_DESCRIPTION OF THE TASK_
Output the data exactly, with every line intact.

+++ DATA FOR REVIEW

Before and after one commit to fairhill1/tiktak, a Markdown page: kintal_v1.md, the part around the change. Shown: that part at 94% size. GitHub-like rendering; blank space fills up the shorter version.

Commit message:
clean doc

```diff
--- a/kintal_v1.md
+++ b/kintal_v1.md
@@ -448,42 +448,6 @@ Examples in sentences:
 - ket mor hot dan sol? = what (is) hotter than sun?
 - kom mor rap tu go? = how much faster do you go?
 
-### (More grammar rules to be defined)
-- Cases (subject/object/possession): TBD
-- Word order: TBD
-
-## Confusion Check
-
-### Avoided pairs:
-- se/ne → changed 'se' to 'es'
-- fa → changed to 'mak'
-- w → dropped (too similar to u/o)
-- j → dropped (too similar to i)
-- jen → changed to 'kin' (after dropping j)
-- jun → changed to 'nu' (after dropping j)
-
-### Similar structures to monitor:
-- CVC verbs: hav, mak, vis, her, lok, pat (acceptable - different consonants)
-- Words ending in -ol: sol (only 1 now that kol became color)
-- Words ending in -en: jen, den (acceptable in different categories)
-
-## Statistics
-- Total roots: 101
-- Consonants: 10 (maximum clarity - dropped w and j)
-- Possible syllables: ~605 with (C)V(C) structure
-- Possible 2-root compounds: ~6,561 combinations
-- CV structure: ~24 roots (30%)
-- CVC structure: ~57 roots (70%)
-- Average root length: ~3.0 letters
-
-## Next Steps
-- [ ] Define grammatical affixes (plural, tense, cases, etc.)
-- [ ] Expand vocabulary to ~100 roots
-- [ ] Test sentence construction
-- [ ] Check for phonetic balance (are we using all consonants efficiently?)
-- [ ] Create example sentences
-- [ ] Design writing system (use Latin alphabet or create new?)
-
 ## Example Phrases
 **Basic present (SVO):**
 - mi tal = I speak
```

++++++

_ANSWER TO THIS TASK_
Before and after one commit to fairhill1/tiktak, a Markdown page: kintal_v1.md, the part around the change. Shown: that part at 94% size. GitHub-like rendering; blank space fills up the shorter version.

Commit message:
clean doc

```diff
--- a/kintal_v1.md
+++ b/kintal_v1.md
@@ -448,42 +448,6 @@ Examples in sentences:
 - ket mor hot dan sol? = what (is) hotter than sun?
 - kom mor rap tu go? = how much faster do you go?
 
-### (More grammar rules to be defined)
-- Cases (subject/object/possession): TBD
-- Word order: TBD
-
-## Confusion Check
-
-### Avoided pairs:
-- se/ne → changed 'se' to 'es'
-- fa → changed to 'mak'
-- w → dropped (too similar to u/o)
-- j → dropped (too similar to i)
-- jen → changed to 'kin' (after dropping j)
-- jun → changed to 'nu' (after dropping j)
-
-### Similar structures to monitor:
-- CVC verbs: hav, mak, vis, her, lok, pat (acceptable - different consonants)
-- Words ending in -ol: sol (only 1 now that kol became color)
-- Words ending in -en: jen, den (acceptable in different categories)
-
-## Statistics
-- Total roots: 101
-- Consonants: 10 (maximum clarity - dropped w and j)
-- Possible syllables: ~605 with (C)V(C) structure
-- Possible 2-root compounds: ~6,561 combinations
-- CV structure: ~24 roots (30%)
-- CVC structure: ~57 roots (70%)
-- Average root length: ~3.0 letters
-
-## Next Steps
-- [ ] Define grammatical affixes (plural, tense, cases, etc.)
-- [ ] Expand vocabulary to ~100 roots
-- [ ] Test sentence construction
-- [ ] Check for phonetic balance (are we using all consonants efficiently?)
-- [ ] Create example sentences
-- [ ] Design writing system (use Latin alphabet or create new?)
-
 ## Example Phrases
 **Basic present (SVO):**
 - mi tal = I speak
```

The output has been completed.